The 80-20 rule (or Pareto’s Law) applies to everything. Your wardrobe is no exception. I can guarantee that you’re wearing 20% of your clothes 80% of the time. Even with a wardrobe as small as mine, I tend to find that I live in either black yoga pants or denim shorts (depending on the location) with a small rotation of tank tops and loose blouses.
One of the best things you can do to keep your wardrobe fresh and sustainable is to attend a clothing swap. And what better way to do that than by organising one yourself?!
It’s no secret that I love a good clothing swap. Clothes swaps have been an amazing resource for me as I travel with only one suitcase. A capsule wardrobe has been the secret to keep me mobile. What better way to refresh your wardrobe than get together with friends (or strangers) to swap out something you won’t often wear for something you will.
Your clothing swap can be very laid back or it can be more formal. Personally, I’m a big fan of the very laid back approach of inviting a small group of friends over for a G&T, a chat and an informal swap.
Organising your clothing swap:
Pick a demographic
Are you going to run your clothing swap for women, men, mums, pensioners, etc? The possibilities here are endless. The more people you have in attendance, the wider the demographic can be.
Decide on a location
Your location will likely be influenced by how many people you are expecting and how well you know them. If it’s going to be a relatively small gathering of friends, you might want to invite them to your place for an informal swap. If you’re planning for more people and don’t know them so well, it can be good to partner with an event space. For example, a local cafe is a great option to do a swap and lunch and may be willing to let you have the space for free if people will be coming for coffee or food. You could also hire out a local space such as a yoga studio or gallery.
Set a date
Pick a date for your clothing swap and try to give guests two weeks’ notice. This helps not only with scheduling, but also allows people some time to sort through their wardrobes for things that they want to swap out.
Decide on an entry fee
Do you need to charge any fees to cover the cost of location rental? Do you have any other set up costs such as buying hangers or rails? Perhaps you just want to raise some money for a cause that’s close to your heart? Decide on a number that will work for what you need and be sure to tell everyone up front if there is a cost associated.
Decide on the rules
Some other things you may want to decide are:
- Is there a maximum or minimum number of items people can bring?

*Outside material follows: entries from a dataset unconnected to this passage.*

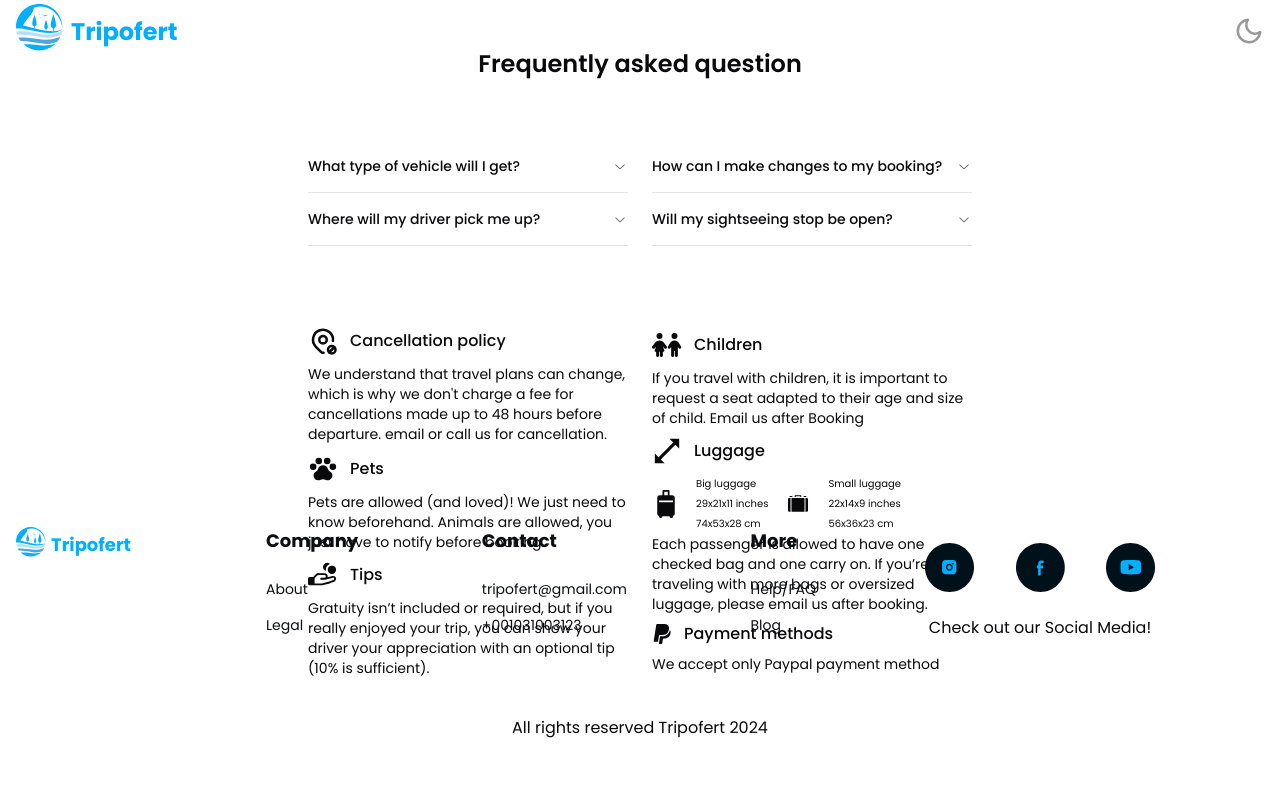
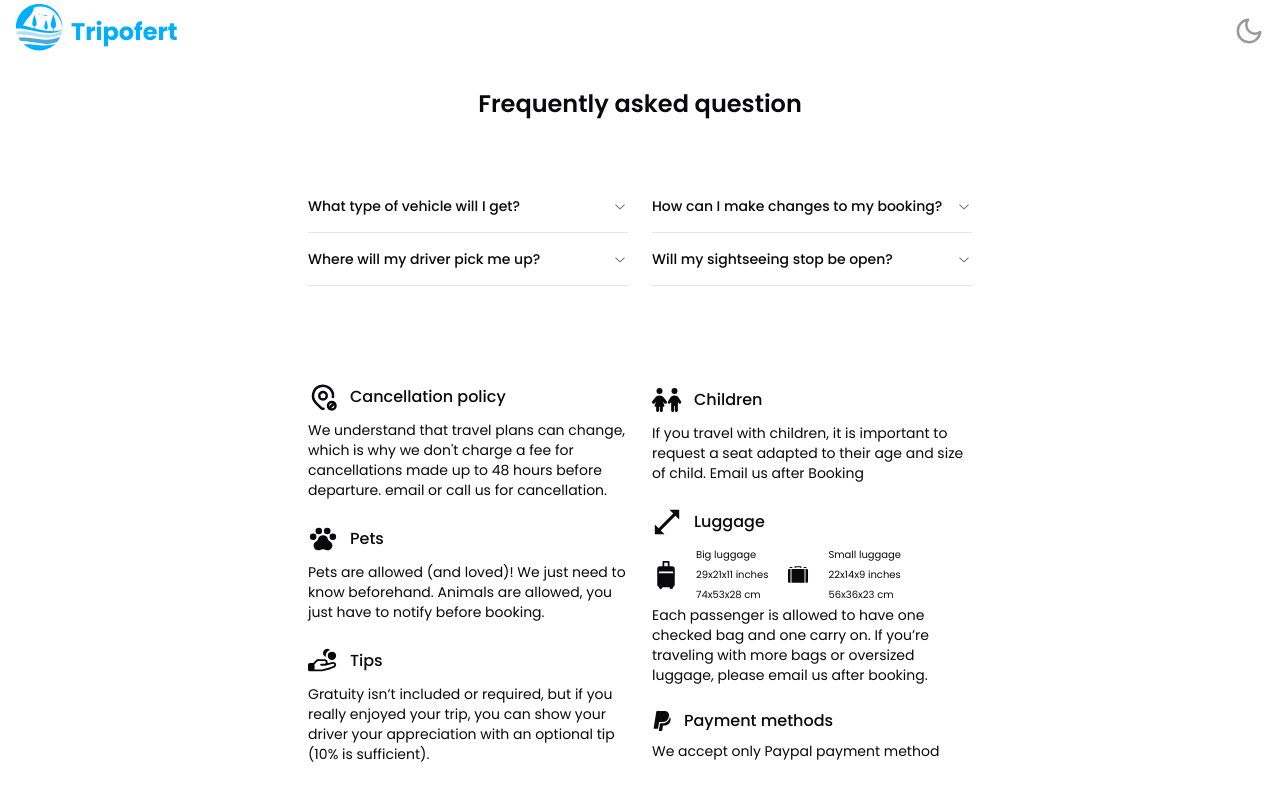
Before and after one commit to Sandro-MM/Tripofert-2, a Next.js app: page /faq in a window 1280 px wide. Shown: the top 800 px of the page. Built offline with nearby package versions, Linux system fonts and the light colour scheme.

Commit message:
qa margin fix

```diff
--- a/src/app/faq/page.tsx
+++ b/src/app/faq/page.tsx
@@ -11,12 +11,12 @@ export default function FaxPage() {
         <div>
             <ThemeSwitch />
             <Link href={'/'}> <Logo/></Link>
-            <div className={'text-2xl font-semibold w-max mx-auto mb-8 mt-12'}>
+            <div className={'text-2xl font-semibold w-max mx-auto mb-8 mt-[88px]'}>
                 Frequently asked question
             </div>
             <Questions/>
             <PolicySection/>
-            <div className={'absolute bottom-0 w-full'}>
+            <div className={'w-full mt-[90px]'}>
                 <Footer/>
             </div>
 
--- a/src/app/faq/policySection.tsx
+++ b/src/app/faq/policySection.tsx
@@ -15,7 +15,7 @@ export default function PolicySection () {
 
             <div>
 
-                <div className={'text-sm h-[120px]'}>
+                <div className={'text-sm mt-6'}>
                     <div className={'flex justify-start items-center gap-3 my-2'}>
                         <TbMapPinCancel size={30}/>
                         <div className={'text-base font-medium'}>
@@ -26,7 +26,7 @@ export default function PolicySection () {
                     made up to 48 hours before departure. email or call us for cancellation.
                 </div>
 
-                <div className={'text-sm'}>
+                <div className={'text-sm mt-6'}>
                     <div className={'flex justify-start items-center gap-3 my-2'}>
                         <PiPawPrintFill size={30}/>
                         <div className={'text-base font-medium'}>
@@ -37,7 +37,7 @@ export default function PolicySection () {
                     notify before booking.
                 </div>
 
-                <div className={'text-sm'}>
+                <div className={'text-sm mt-6'}>
                     <div className={'flex justify-start items-center gap-3 my-2'}>
                         <PiHandCoinsFill size={30}/>
                         <div className={'text-base font-medium'}>
@@ -51,7 +51,7 @@ export default function PolicySection () {
 
 
             <div>
-                <div className={'text-sm '}>
+                <div className={'text-sm mt-6 '}>
                     <div className={'flex justify-start items-center gap-3 my-2'}>
                         <FaChildren size={30}/>
                         <div className={'text-base font-medium'}>
@@ -66,7 +66,7 @@ export default function PolicySection () {
 
 
 
-                <div className={'text-sm '}>
+                <div className={'text-sm mt-6 '}>
                     <div className={'flex justify-start items-center gap-3 my-2'}>
                         <IoMdResize size={30}/>
                         <div className={'text-base font-medium'}>
@@ -93,7 +93,7 @@ export default function PolicySection () {
                 </div>
 
 
-                <div className={'text-sm'}>
+                <div className={'text-sm mt-6'}>
                     <div className={'flex justify-start items-center gap-3 my-2'}>
                         <GrPaypal size={20}/>
                         <div className={'text-base font-medium'}>
```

You don’t want to have too many or too few items.
- If you’re concerned about it being a fair swap, you might want to think about giving out tokens. For every item a person brings to swap, they get a token. Every new item costs a token.
- Make sure that you remind participants to bring their own bag to make sure that you don’t need to give out pointless plastic bags.
Send out an invite
It could be a Facebook event, email invite or a good old fashioned telephone call. Doesn’t matter. Just make sure that the right people get the message about your clothing swap.
Sort through your own clothes
see our Signature style guide to help you narrow down your closet ahead of the event. Get some clarity on what to clear out.
Day of The Clothing Swap
Free-standing clothes rails can be useful if you have a lot of clothing to be swapped. Otherwise, you can lay things out on tables, other surfaces or even the floor. If there are a lot of items, you might want to divide by type of item and/or size. This will help people to find items that will fit them.
Depending on the size of your clothing swap, it could be a good idea to allow participants 30 minutes to browse the items and look for things that interest them. This can curb some chaos and help everyone to find things they really love.
You might also want to think about offering refreshments to your guests. A cup of tea or a glass of wine does wonders in greasing any social situation and encouraging your guests to stick around for a little while and get to know each other.
After Your Clothing Swap
You’ll likely be left with some items after the swap is over. Make sure that you have an action plan to donate them. Perhaps there is a local women’s shelter that could do with donations, maybe there is a good charity shop near you. The important thing is that the items can go to a good cause and not end up in the bin!
Don’t forget, you’re not just limited to clothes. You can also run swaps for other things such as kids toys, accessories, home appliances, books, CDs and DVDs etc. The possibilities here are as endless as your imagination.
So there you have it – all you need to know to set up your own swap. I’d love to know if you’ve run your own clothing swaps and if you have any other advice for people thinking of doing the same.